Psychology is a fascinating topic. And one of the more interesting psychological dynamics (in this author’s humble opinion) is humanity’s limited ability to grasp very large numbers. Blame evolution. Our not-so-distant ancestors really had no need to think in terms of millions, let alone billions. People just can’t visualize large numbers or understand their true meaning.
That fun fact has a not-so-fun consequence when it comes to workplace conduct & ethics problems. People – from the CEO straight on down to the lowest-level employee – have a tough time understanding the true cost of bad workplace behaviors. They understand the direct costs – fines, settlements, legal expenses, insurance premiums. But the big dollars are the indirect costs – lost productivity, plunging morale, higher employee turnover, difficulty recruiting. For public companies, the closest proxy of the all-in cost is the market capitalization and how it responds when an incident is announced.
On Sunday, McDonald’s announced that its CEO was fired due to an inappropriate (albeit consensual) relationship with a subordinate. How much did that relationship cost McDonald’s shareholders? Well, based upon the closing stock price on Monday, roughly $3.3 billion.
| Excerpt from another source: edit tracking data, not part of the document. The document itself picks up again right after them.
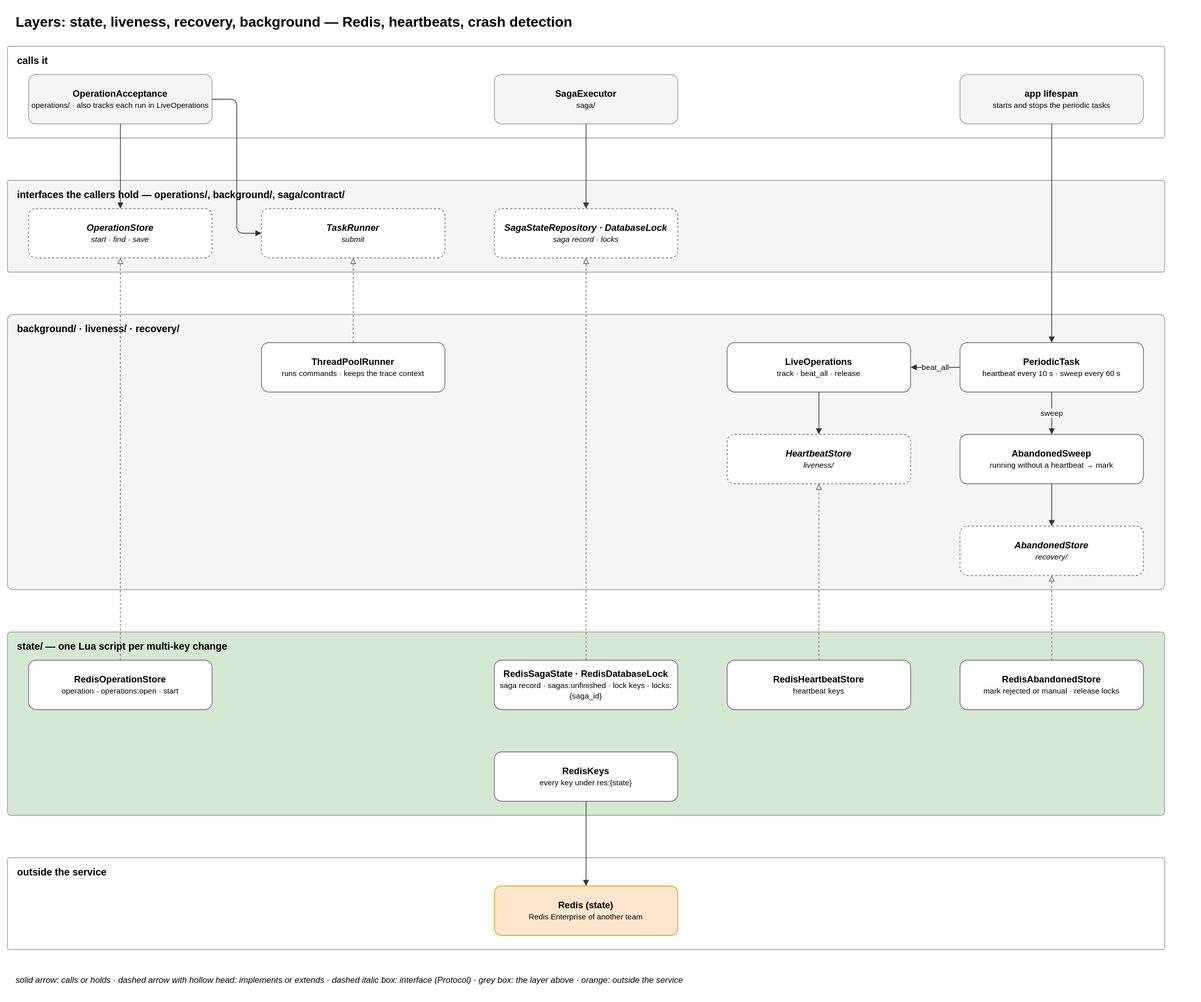
This is docs/diagrams/09-layer-state-liveness-recovery.drawio.svg from EliShteinman/redis-enterprise-services, a draw.io export, as it was before one commit. Source tidied: cells renumbered, new cells last; positions are measured from the earlier drawing's top-left corner, leaving out a move shared by most shapes.
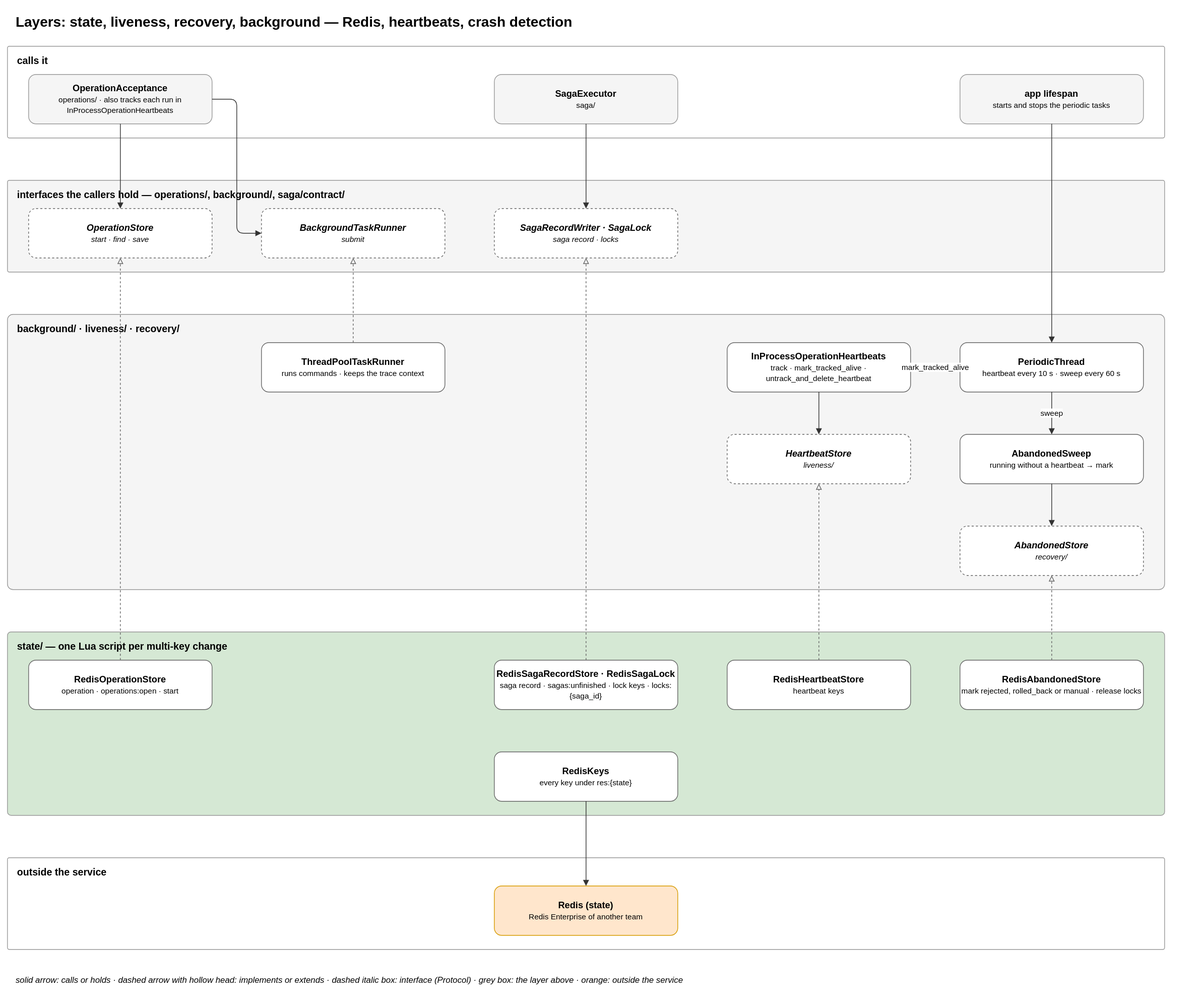
The same diagram one commit later.

Change to the diagram source:
```diff
@@ -8,7 +8,7 @@
     <mxCell id="3" value="&lt;b&gt;calls it&lt;/b&gt;" style="rounded=1;arcSize=2;fillColor=#ffffff;strokeColor=#999999;verticalAlign=top;align=left;spacingLeft=12;spacingTop=6;html=1;fontSize=14;" parent="1" vertex="1">
       <mxGeometry y="55" width="1640" height="130" as="geometry" />
     </mxCell>
-    <mxCell id="4" value="&lt;b&gt;OperationAcceptance&lt;/b&gt;&lt;br&gt;&lt;font style='font-size:11px'&gt;operations/ · also tracks each run in LiveOperations&lt;/font&gt;" style="rounded=1;whiteSpace=wrap;html=1;fillColor=#f5f5f5;strokeColor=#999999;fontSize=13;" parent="1" vertex="1">
+    <mxCell id="4" value="&lt;b&gt;OperationAcceptance&lt;/b&gt;&lt;br&gt;&lt;font style='font-size:11px'&gt;operations/ · also tracks each run in InProcessOperationHeartbeats&lt;/font&gt;" style="rounded=1;whiteSpace=wrap;html=1;fillColor=#f5f5f5;strokeColor=#999999;fontSize=13;" parent="1" vertex="1">
       <mxGeometry x="30" y="95" width="260" height="70" as="geometry" />
     </mxCell>
     <mxCell id="5" value="&lt;b&gt;SagaExecutor&lt;/b&gt;&lt;br&gt;&lt;font style='font-size:11px'&gt;saga/&lt;/font&gt;" style="rounded=1;whiteSpace=wrap;html=1;fillColor=#f5f5f5;strokeColor=#999999;fontSize=13;" parent="1" vertex="1">
@@ -23,22 +23,22 @@
     <mxCell id="8" value="&lt;b&gt;OperationStore&lt;/b&gt;&lt;br&gt;&lt;font style='font-size:11px'&gt;start · find · save&lt;/font&gt;" style="rounded=1;whiteSpace=wrap;html=1;fillColor=#ffffff;strokeColor=#666666;fontSize=13;dashed=1;fontStyle=2;" parent="1" vertex="1">
       <mxGeometry x="30" y="285" width="260" height="70" as="geometry" />
     </mxCell>
-    <mxCell id="9" value="&lt;b&gt;TaskRunner&lt;/b&gt;&lt;br&gt;&lt;font style='font-size:11px'&gt;submit&lt;/font&gt;" style="rounded=1;whiteSpace=wrap;html=1;fillColor=#ffffff;strokeColor=#666666;fontSize=13;dashed=1;fontStyle=2;" parent="1" vertex="1">
+    <mxCell id="9" value="&lt;b&gt;BackgroundTaskRunner&lt;/b&gt;&lt;br&gt;&lt;font style='font-size:11px'&gt;submit&lt;/font&gt;" style="rounded=1;whiteSpace=wrap;html=1;fillColor=#ffffff;strokeColor=#666666;fontSize=13;dashed=1;fontStyle=2;" parent="1" vertex="1">
       <mxGeometry x="360" y="285" width="260" height="70" as="geometry" />
     </mxCell>
-    <mxCell id="10" value="&lt;b&gt;SagaStateRepository · DatabaseLock&lt;/b&gt;&lt;br&gt;&lt;font style='font-size:11px'&gt;saga record · locks&lt;/font&gt;" style="rounded=1;whiteSpace=wrap;html=1;fillColor=#ffffff;strokeColor=#666666;fontSize=13;dashed=1;fontStyle=2;" parent="1" vertex="1">
+    <mxCell id="10" value="&lt;b&gt;SagaRecordWriter · SagaLock&lt;/b&gt;&lt;br&gt;&lt;font style='font-size:11px'&gt;saga record · locks&lt;/font&gt;" style="rounded=1;whiteSpace=wrap;html=1;fillColor=#ffffff;strokeColor=#666666;fontSize=13;dashed=1;fontStyle=2;" parent="1" vertex="1">
       <mxGeometry x="690" y="285" width="260" height="70" as="geometry" />
     </mxCell>
     <mxCell id="11" value="&lt;b&gt;background/ · liveness/ · recovery/&lt;/b&gt;" style="rounded=1;arcSize=2;fillColor=#f5f5f5;strokeColor=#999999;verticalAlign=top;align=left;spacingLeft=12;spacingTop=6;html=1;fontSize=14;" parent="1" vertex="1">
       <mxGeometry y="435" width="1640" height="390" as="geometry" />
     </mxCell>
-    <mxCell id="12" value="&lt;b&gt;ThreadPoolRunner&lt;/b&gt;&lt;br&gt;&lt;font style='font-size:11px'&gt;runs commands · keeps the trace context&lt;/font&gt;" style="rounded=1;whiteSpace=wrap;html=1;fillColor=#ffffff;strokeColor=#666666;fontSize=13;" parent="1" vertex="1">
+    <mxCell id="12" value="&lt;b&gt;ThreadPoolTaskRunner&lt;/b&gt;&lt;br&gt;&lt;font style='font-size:11px'&gt;runs commands · keeps the trace context&lt;/font&gt;" style="rounded=1;whiteSpace=wrap;html=1;fillColor=#ffffff;strokeColor=#666666;fontSize=13;" parent="1" vertex="1">
       <mxGeometry x="360" y="475" width="260" height="70" as="geometry" />
     </mxCell>
-    <mxCell id="13" value="&lt;b&gt;LiveOperations&lt;/b&gt;&lt;br&gt;&lt;font style='font-size:11px'&gt;track · beat_all · release&lt;/font&gt;" style="rounded=1;whiteSpace=wrap;html=1;fillColor=#ffffff;strokeColor=#666666;fontSize=13;" parent="1" vertex="1">
+    <mxCell id="13" value="&lt;b&gt;InProcessOperationHeartbeats&lt;/b&gt;&lt;br&gt;&lt;font style='font-size:11px'&gt;track · mark_tracked_alive · untrack_and_delete_heartbeat&lt;/font&gt;" style="rounded=1;whiteSpace=wrap;html=1;fillColor=#ffffff;strokeColor=#666666;fontSize=13;" parent="1" vertex="1">
       <mxGeometry x="1020" y="475" width="260" height="70" as="geometry" />
     </mxCell>
-    <mxCell id="14" value="&lt;b&gt;PeriodicTask&lt;/b&gt;&lt;br&gt;&lt;font style='font-size:11px'&gt;heartbeat every 10 s · sweep every 60 s&lt;/font&gt;" style="rounded=1;whiteSpace=wrap;html=1;fillColor=#ffffff;strokeColor=#666666;fontSize=13;" parent="1" vertex="1">
+    <mxCell id="14" value="&lt;b&gt;PeriodicThread&lt;/b&gt;&lt;br&gt;&lt;font style='font-size:11px'&gt;heartbeat every 10 s · sweep every 60 s&lt;/font&gt;" style="rounded=1;whiteSpace=wrap;html=1;fillColor=#ffffff;strokeColor=#666666;fontSize=13;" parent="1" vertex="1">
       <mxGeometry x="1350" y="475" width="260" height="70" as="geometry" />
     </mxCell>
     <mxCell id="15" value="&lt;b&gt;HeartbeatStore&lt;/b&gt;&lt;br&gt;&lt;font style='font-size:11px'&gt;liveness/&lt;/font&gt;" style="rounded=1;whiteSpace=wrap;html=1;fillColor=#ffffff;strokeColor=#666666;fontSize=13;dashed=1;fontStyle=2;" parent="1" vertex="1">
@@ -56,13 +56,13 @@
     <mxCell id="19" value="&lt;b&gt;RedisOperationStore&lt;/b&gt;&lt;br&gt;&lt;font style='font-size:11px'&gt;operation · operations:open · start&lt;/font&gt;" style="rounded=1;whiteSpace=wrap;html=1;fillColor=#ffffff;strokeColor=#666666;fontSize=13;" parent="1" vertex="1">
       <mxGeometry x="30" y="925" width="260" height="70" as="geometry" />
     </mxCell>
-    <mxCell id="20" value="&lt;b&gt;RedisSagaState · RedisDatabaseLock&lt;/b&gt;&lt;br&gt;&lt;font style='font-size:11px'&gt;saga record · sagas:unfinished · lock keys · locks:{saga_id}&lt;/font&gt;" style="rounded=1;whiteSpace=wrap;html=1;fillColor=#ffffff;strokeColor=#666666;fontSize=13;" parent="1" vertex="1">
+    <mxCell id="20" value="&lt;b&gt;RedisSagaRecordStore · RedisSagaLock&lt;/b&gt;&lt;br&gt;&lt;font style='font-size:11px'&gt;saga record · sagas:unfinished · lock keys · locks:{saga_id}&lt;/font&gt;" style="rounded=1;whiteSpace=wrap;html=1;fillColor=#ffffff;strokeColor=#666666;fontSize=13;" parent="1" vertex="1">
       <mxGeometry x="690" y="925" width="260" height="70" as="geometry" />
     </mxCell>
     <mxCell id="21" value="&lt;b&gt;RedisHeartbeatStore&lt;/b&gt;&lt;br&gt;&lt;font style='font-size:11px'&gt;heartbeat keys&lt;/font&gt;" style="rounded=1;whiteSpace=wrap;html=1;fillColor=#ffffff;strokeColor=#666666;fontSize=13;" parent="1" vertex="1">
       <mxGeometry x="1020" y="925" width="260" height="70" as="geometry" />
     </mxCell>
-    <mxCell id="22" value="&lt;b&gt;RedisAbandonedStore&lt;/b&gt;&lt;br&gt;&lt;font style='font-size:11px'&gt;mark rejected or manual · release locks&lt;/font&gt;" style="rounded=1;whiteSpace=wrap;html=1;fillColor=#ffffff;strokeColor=#666666;fontSize=13;" parent="1" vertex="1">
+    <mxCell id="22" value="&lt;b&gt;RedisAbandonedStore&lt;/b&gt;&lt;br&gt;&lt;font style='font-size:11px'&gt;mark rejected, rolled_back or manual · release locks&lt;/font&gt;" style="rounded=1;whiteSpace=wrap;html=1;fillColor=#ffffff;strokeColor=#666666;fontSize=13;" parent="1" vertex="1">
       <mxGeometry x="1350" y="925" width="260" height="70" as="geometry" />
     </mxCell>
     <mxCell id="23" value="&lt;b&gt;RedisKeys&lt;/b&gt;&lt;br&gt;&lt;font style='font-size:11px'&gt;every key under res:{state}&lt;/font&gt;" style="rounded=1;whiteSpace=wrap;html=1;fillColor=#ffffff;strokeColor=#666666;fontSize=13;" parent="1" vertex="1">
```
Given how difficult it is to visualize such a large sum, here’s some helpful perspective. Based on today’s average prices, that relationship cost shareholders the equivalent of 824,110,777 Big Macs. Or, if you prefer, 999,453,495 four-packs of Chicken McNuggets. Or, if you like to keep it simple, 1,320,563,052 plain old McDonald’s hamburgers. One point three billion burgers… Fair to say, that’s a lot of burgers.
So, let’s move the conversation about bad workplace behavior away from “It’s a cost of doing business…” or “It’s not really big dollars for us.” Workplace misconduct and unethical business practices can destroy lives, and also destroy tremendous value for all of your owners and stakeholders. The Board of Directors and senior executives need to look at this issue through the correct lens. Unfortunately, far too many are not doing so. Until they reframe their perspective, these problems will not get better.
Always consider the all-in cost of bad workplace behavior – that’s what really matters. Those are the numbers that you, as a Board member or C-Suite executive, will be held accountable for. pelotonRPM’s Workplace Conduct & Ethics simulations can help prepare your senior team to mitigate the risks.